> _Assignment_:
All the data should be repeated exactly. Any image in it is left out.
+++ Records for processing
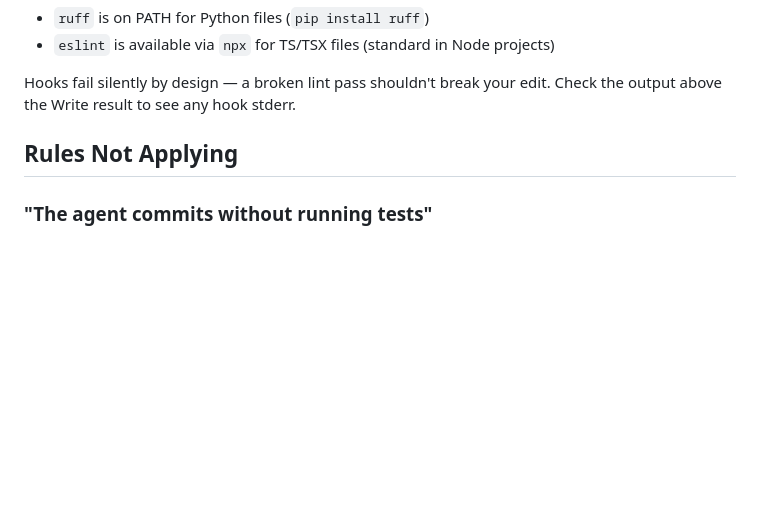
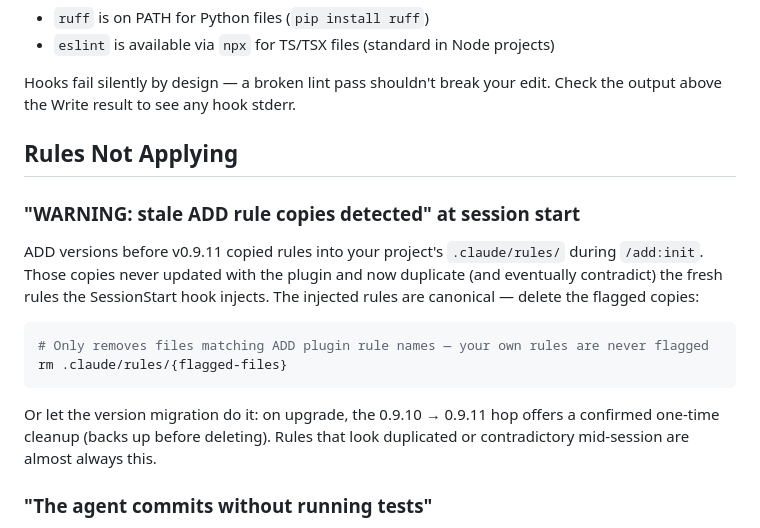
Before and after one commit to MountainUnicorn/add, a Markdown page: TROUBLESHOOTING.md, the part around the change. GitHub-like rendering; blank space fills up the shorter version.

````diff
--- a/TROUBLESHOOTING.md
+++ b/TROUBLESHOOTING.md
@@ -106,6 +106,17 @@ Hooks fail silently by design — a broken lint pass shouldn't break your edit.
 
 ## Rules Not Applying
 
+### "WARNING: stale ADD rule copies detected" at session start
+
+ADD versions before v0.9.11 copied rules into your project's `.claude/rules/` during `/add:init`. Those copies never updated with the plugin and now duplicate (and eventually contradict) the fresh rules the SessionStart hook injects. The injected rules are canonical — delete the flagged copies:
+
+```bash
+# Only removes files matching ADD plugin rule names — your own rules are never flagged
+rm .claude/rules/{flagged-files}
+```
+
+Or let the version migration do it: on upgrade, the 0.9.10 → 0.9.11 hop offers a confirmed one-time cleanup (backs up before deleting). Rules that look duplicated or contradictory mid-session are almost always this.
+
 ### "The agent commits without running tests"
 
 **Check the maturity level.** TDD enforcement only activates at `beta` or `ga` maturity. `.add/config.json`:
````
Also changed, not shown: README.md (+3 -1 lines).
++++++
> _Solution_:
Before and after one commit to MountainUnicorn/add, a Markdown page: TROUBLESHOOTING.md, the part around the change. GitHub-like rendering; blank space fills up the shorter version.

````diff
--- a/TROUBLESHOOTING.md
+++ b/TROUBLESHOOTING.md
@@ -106,6 +106,17 @@ Hooks fail silently by design — a broken lint pass shouldn't break your edit.
 
 ## Rules Not Applying
 
+### "WARNING: stale ADD rule copies detected" at session start
+
+ADD versions before v0.9.11 copied rules into your project's `.claude/rules/` during `/add:init`. Those copies never updated with the plugin and now duplicate (and eventually contradict) the fresh rules the SessionStart hook injects. The injected rules are canonical — delete the flagged copies:
+
+```bash
+# Only removes files matching ADD plugin rule names — your own rules are never flagged
+rm .claude/rules/{flagged-files}
+```
+
+Or let the version migration do it: on upgrade, the 0.9.10 → 0.9.11 hop offers a confirmed one-time cleanup (backs up before deleting). Rules that look duplicated or contradictory mid-session are almost always this.
+
 ### "The agent commits without running tests"
 
 **Check the maturity level.** TDD enforcement only activates at `beta` or `ga` maturity. `.add/config.json`:
````
Also changed, not shown: README.md (+3 -1 lines).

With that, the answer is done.